Whoa that’s some serious stuff. So I read on to find out exactly what this was about.
The study claimed that women who already had HIV were more likely to spread the disease to their uninfected partner, over the course of two years, if they used this injectable contraceptive than those who had not. Make sense so far. But the study involved 4,000 African couples. One person (the woman) tested positive for HIV while her partner did not. The couples were located in Bostwana, Kenya, Rwanda, South Africa, Tanzania, Uganda and Zambia to be exact. Researchers are hypothesizing that the women who use this drug have higher concentrations of HIV inside their cervixes.
So herein lies my confusion. If the study was conducted on African women, why were the results being applied to African-American women?
As an African American woman I’m not trying to further distinguish myself from our sisters in Africa. There’s been plenty of that. I realize our physiological makeup still holds several similarities to the women in Africa. And I won’t pretend that HIV isn’t a serious issue within the black community, devastatingly so. But I’m also not ignorant enough to believe that black women are the only women who suffer from the disease. If not one African American women participated in the study then I don’t understand how the results can be applied.
Can someone help me?
Even if the results are applicable to African-American women, how do we know they don’t transfer to all women equally. In fact, at the end of the article “The State Column” mentions that 12 million women in sub-Saharan Africa use this injectable contraceptive compared 1.2 million women in the United States. Women, not African American women. From my knowledge the study didn’t include European or American white women or any other racial/ethnic combination, so how do we know only African-American women need to be on alarm?
I won’t say outright that this is racial targeting but I will give “The State Column” a severe side eye.
You can read the entire article and results of the study over at “The State Column”.
The women of Africa are doing big things, to say the least. As politicians, business executives, NGO leaders and policy makers, women are demonstrating that they are passionate about driving Africa’s economic and political growth. Based off of Forbes’ list, here are just several of Africa’s female prime players:
In 2005, Johnson Sirleaf made history when she was elected as the first female president of Liberia and all of Africa.The highlight of her time in office has been reducing Liberia’s national debt, which stood at approximately $4.9 billion in 2006. Her administration successfully negotiated for debt relief from international creditors, and in June 2010, the World Bank and the International Monetary Fund waived off Liberia’s $4.9 billion foreign debt. Johnson-Sirleaf has limited excess borrowing by restricting annual borrowing to 3 percent of GDP and by limiting expenditure of borrowed funds to only one-off infrastructure projects.

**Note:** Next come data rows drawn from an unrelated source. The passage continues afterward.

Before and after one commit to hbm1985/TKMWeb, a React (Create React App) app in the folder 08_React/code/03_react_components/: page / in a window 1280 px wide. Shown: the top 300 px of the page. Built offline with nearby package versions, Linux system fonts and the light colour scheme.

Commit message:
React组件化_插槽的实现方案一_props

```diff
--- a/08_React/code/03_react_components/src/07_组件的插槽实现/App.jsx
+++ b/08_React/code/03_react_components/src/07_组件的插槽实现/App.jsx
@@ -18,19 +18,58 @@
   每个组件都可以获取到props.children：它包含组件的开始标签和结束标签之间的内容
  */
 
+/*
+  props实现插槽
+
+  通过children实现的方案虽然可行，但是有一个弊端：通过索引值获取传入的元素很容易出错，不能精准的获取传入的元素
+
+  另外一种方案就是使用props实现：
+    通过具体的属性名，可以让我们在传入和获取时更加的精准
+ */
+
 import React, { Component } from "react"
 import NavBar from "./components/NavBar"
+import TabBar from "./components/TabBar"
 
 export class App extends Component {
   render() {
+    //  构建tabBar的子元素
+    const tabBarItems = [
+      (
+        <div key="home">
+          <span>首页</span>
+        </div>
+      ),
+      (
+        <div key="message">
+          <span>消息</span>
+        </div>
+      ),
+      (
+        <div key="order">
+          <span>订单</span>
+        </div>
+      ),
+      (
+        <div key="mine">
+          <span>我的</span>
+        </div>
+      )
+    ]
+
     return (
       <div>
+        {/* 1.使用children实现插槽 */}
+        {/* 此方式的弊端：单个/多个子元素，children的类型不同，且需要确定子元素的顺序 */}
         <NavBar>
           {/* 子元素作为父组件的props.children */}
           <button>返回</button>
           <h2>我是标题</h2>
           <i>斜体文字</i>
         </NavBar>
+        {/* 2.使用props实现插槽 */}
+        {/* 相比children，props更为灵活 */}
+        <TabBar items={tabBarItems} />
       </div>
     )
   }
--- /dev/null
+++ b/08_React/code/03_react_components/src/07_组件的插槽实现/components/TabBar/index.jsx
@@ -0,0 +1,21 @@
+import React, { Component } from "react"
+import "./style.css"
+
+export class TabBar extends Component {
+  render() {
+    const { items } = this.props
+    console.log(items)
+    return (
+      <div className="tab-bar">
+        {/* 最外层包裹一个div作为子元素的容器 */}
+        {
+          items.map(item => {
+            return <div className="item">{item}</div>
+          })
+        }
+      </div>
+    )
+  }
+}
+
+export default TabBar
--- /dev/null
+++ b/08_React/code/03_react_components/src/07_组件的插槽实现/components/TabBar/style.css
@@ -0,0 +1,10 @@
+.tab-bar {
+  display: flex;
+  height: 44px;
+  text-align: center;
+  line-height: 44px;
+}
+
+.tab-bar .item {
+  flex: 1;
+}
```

Cameroonian photographer Mario Epanya went all out in his campaign to make Vogue Africa a reality. In order to get publisher Conde Nast to see the potential in the magazine–that would pay homage to African women–he created fictional covers, featuring gorgeous images, but it looks like it wasn’t enough.
World renowned musician Shakira says her performance in the World Cup closing ceremony will be a tribute to African women.